I added a few birds to my personal life list during our Feb. 6 visit to Ridgefield National Wildlife Refuge.
Wilson’s Snipe, a TON of ’em! I knew they were there, but I didn’t know what they were until I got home. They were so well camouflaged in the weeds, mud and water, all I knew is there was movement in front of my lens, I had no idea what it was.
I was too focused on capturing a shot of another new bird for my list …
… the Killdeer. This dramatically clad bird really stood out on the shoreline, his red eye ring shining. The Killdeer is among N.A.’s “most widely distributed shorebird,” according to Birds of Washington State, and is also the bird that is known for the broken wing trick, used to lure predators away from their nest.
This Pied-billed Grebe appeared and then disappeared before I could get more than a couple of shots at it. All I knew was the profile and size and movement of the bird was different from any I had ever seen before. It wasn’t until I got home that I was able to ID him.
That is one funky looking bird.
” … the most widespread grebe species in North America, yet it is not always easy to find. Shy and retiring by nature … when frightened by an intruder, this grebe will slide noiselessly under the water’s surface, with only its bill and eyes exposed.” ~Birds of Washington State, Lone Pine Publishing
I could not get over the big bill on this Mallard-mutant-like duck, the Northern Shoveler. Whoa!
“Socially, they occasionally work together in groups while feeding, rotating like a pinwheel, stirring up the surface water and skimming it for food particles.” ~ iBird West app

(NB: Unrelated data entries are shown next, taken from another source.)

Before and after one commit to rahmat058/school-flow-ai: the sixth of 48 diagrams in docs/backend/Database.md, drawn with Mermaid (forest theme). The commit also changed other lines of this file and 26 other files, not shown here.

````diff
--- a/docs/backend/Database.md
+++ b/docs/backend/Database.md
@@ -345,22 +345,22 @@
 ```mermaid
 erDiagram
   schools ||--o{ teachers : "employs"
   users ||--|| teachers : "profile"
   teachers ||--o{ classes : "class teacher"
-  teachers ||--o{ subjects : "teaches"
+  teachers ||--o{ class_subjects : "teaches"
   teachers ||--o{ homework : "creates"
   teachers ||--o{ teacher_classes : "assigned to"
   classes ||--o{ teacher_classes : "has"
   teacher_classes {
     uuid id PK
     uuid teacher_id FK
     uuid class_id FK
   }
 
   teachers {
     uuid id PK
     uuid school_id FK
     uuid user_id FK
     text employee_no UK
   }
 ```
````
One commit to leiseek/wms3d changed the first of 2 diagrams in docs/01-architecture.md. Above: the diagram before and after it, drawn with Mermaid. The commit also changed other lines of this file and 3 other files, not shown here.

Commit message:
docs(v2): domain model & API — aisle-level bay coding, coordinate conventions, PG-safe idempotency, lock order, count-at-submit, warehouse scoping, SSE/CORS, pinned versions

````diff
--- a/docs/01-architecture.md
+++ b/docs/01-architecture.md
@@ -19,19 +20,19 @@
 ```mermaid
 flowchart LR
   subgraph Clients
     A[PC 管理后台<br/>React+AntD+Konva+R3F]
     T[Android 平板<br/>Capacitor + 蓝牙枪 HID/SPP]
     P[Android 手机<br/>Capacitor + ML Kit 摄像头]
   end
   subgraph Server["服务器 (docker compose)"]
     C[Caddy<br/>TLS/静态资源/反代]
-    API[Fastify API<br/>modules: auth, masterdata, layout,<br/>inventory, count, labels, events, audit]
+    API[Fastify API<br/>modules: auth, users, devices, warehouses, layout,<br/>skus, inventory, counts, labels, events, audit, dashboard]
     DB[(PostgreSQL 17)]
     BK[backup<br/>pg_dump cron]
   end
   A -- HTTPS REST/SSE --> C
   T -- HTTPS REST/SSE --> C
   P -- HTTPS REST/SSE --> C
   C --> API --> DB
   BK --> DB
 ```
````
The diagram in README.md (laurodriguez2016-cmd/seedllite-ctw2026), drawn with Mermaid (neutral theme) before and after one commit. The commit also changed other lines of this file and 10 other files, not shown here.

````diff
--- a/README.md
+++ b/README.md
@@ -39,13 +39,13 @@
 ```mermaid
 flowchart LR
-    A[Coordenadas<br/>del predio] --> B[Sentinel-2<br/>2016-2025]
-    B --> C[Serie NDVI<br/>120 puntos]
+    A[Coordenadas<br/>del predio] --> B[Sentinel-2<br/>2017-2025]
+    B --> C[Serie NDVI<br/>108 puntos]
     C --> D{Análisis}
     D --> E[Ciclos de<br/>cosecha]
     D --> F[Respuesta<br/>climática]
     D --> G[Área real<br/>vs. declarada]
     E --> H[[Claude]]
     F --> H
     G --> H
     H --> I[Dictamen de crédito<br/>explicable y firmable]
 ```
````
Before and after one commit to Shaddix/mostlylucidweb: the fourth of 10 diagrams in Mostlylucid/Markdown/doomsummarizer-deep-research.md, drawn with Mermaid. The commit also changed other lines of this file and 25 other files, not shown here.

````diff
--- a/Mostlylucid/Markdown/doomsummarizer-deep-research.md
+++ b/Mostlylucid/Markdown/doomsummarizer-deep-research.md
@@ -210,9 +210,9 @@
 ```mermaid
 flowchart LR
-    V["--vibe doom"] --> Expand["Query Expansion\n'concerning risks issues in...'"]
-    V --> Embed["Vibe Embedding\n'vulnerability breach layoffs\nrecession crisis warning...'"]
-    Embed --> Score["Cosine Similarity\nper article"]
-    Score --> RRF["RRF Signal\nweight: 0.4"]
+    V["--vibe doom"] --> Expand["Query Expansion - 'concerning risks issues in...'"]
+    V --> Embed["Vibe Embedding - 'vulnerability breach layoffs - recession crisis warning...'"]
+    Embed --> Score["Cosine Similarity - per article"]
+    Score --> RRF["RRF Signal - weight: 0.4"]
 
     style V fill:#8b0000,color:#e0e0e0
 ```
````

Sandhill Cranes are showing up at the refuge, pick a sunny day and go!